**Work request**. Using the data below, copy every line that contains the word "default".
── Extracted entries ──
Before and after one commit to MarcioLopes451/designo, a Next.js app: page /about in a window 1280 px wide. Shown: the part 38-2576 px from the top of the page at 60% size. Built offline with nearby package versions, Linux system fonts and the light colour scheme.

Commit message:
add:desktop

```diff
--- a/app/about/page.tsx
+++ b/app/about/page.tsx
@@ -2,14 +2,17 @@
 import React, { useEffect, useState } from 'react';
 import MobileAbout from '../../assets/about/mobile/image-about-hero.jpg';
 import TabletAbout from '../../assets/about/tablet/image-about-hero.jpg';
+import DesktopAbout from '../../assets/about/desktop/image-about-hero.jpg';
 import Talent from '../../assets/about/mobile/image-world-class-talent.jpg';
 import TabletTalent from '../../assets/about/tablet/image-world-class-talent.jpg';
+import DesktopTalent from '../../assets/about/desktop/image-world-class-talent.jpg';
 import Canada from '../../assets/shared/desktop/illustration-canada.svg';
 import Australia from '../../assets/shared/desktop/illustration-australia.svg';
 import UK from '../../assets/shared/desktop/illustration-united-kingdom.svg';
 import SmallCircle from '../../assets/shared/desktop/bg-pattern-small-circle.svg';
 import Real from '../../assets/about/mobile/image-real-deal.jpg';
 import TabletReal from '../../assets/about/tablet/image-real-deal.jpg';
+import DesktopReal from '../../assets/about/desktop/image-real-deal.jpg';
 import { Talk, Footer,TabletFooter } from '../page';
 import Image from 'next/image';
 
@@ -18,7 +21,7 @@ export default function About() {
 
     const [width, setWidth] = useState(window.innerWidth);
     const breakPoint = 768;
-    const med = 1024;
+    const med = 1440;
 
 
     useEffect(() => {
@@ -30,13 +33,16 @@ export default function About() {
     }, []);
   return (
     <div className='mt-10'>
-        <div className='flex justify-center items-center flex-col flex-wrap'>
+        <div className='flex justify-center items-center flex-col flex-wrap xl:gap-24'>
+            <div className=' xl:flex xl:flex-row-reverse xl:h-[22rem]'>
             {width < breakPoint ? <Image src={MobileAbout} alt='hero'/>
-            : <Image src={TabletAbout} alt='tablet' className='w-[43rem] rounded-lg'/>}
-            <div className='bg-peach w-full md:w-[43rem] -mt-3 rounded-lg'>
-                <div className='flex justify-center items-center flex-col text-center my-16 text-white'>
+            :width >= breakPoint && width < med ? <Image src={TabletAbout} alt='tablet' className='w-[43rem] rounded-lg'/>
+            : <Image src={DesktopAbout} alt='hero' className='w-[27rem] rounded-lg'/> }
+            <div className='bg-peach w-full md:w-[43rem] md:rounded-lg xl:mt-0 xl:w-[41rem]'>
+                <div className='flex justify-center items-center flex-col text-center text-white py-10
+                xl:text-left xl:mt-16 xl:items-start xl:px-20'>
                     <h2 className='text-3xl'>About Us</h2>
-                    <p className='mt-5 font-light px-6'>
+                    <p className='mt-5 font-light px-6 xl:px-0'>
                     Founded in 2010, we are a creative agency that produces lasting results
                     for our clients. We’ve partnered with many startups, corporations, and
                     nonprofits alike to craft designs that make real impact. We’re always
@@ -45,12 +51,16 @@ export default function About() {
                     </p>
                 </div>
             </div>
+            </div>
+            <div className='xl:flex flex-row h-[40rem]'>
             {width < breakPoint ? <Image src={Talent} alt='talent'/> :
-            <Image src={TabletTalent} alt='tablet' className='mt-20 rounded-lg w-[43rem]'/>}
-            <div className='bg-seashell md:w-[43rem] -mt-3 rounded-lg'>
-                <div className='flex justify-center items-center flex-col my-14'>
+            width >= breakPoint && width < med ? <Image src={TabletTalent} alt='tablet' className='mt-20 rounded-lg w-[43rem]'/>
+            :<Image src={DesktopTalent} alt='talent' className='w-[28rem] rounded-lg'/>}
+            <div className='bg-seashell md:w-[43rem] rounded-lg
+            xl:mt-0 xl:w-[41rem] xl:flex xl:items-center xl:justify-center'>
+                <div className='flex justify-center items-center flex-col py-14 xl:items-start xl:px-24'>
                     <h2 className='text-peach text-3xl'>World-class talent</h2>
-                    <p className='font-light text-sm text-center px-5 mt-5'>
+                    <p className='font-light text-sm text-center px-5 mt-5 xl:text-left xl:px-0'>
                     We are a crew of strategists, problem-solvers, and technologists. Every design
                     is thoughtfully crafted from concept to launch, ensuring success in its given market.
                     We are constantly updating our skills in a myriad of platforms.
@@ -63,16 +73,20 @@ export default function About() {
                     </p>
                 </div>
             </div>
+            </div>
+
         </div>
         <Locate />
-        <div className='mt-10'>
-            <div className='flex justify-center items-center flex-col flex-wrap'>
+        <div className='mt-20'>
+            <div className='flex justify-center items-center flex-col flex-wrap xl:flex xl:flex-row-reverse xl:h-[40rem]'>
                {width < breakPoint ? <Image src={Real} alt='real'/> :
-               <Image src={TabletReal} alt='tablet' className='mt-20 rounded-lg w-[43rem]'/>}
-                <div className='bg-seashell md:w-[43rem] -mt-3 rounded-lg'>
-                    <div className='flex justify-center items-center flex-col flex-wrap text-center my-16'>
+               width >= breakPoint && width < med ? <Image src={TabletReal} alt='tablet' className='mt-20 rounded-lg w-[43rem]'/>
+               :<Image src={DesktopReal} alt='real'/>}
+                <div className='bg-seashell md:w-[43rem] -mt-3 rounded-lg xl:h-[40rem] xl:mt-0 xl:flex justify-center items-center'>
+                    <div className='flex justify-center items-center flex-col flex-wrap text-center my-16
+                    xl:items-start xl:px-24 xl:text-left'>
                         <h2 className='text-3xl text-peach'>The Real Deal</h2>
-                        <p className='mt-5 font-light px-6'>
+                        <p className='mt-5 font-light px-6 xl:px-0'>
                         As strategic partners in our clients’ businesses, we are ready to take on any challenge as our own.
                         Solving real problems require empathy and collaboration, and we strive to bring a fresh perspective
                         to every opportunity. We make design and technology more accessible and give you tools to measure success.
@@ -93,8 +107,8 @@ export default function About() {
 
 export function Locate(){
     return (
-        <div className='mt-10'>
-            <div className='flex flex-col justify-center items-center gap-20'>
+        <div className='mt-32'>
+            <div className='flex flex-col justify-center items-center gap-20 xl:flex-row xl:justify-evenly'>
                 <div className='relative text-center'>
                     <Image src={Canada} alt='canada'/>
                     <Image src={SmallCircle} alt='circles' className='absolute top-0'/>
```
───
**Reply to the exercise**.
@@ -18,7 +21,7 @@ export default function About() {
@@ -30,13 +33,16 @@ export default function About() {
@@ -45,12 +51,16 @@ export default function About() {
@@ -63,16 +73,20 @@ export default function About() {
@@ -93,8 +107,8 @@ export default function About() {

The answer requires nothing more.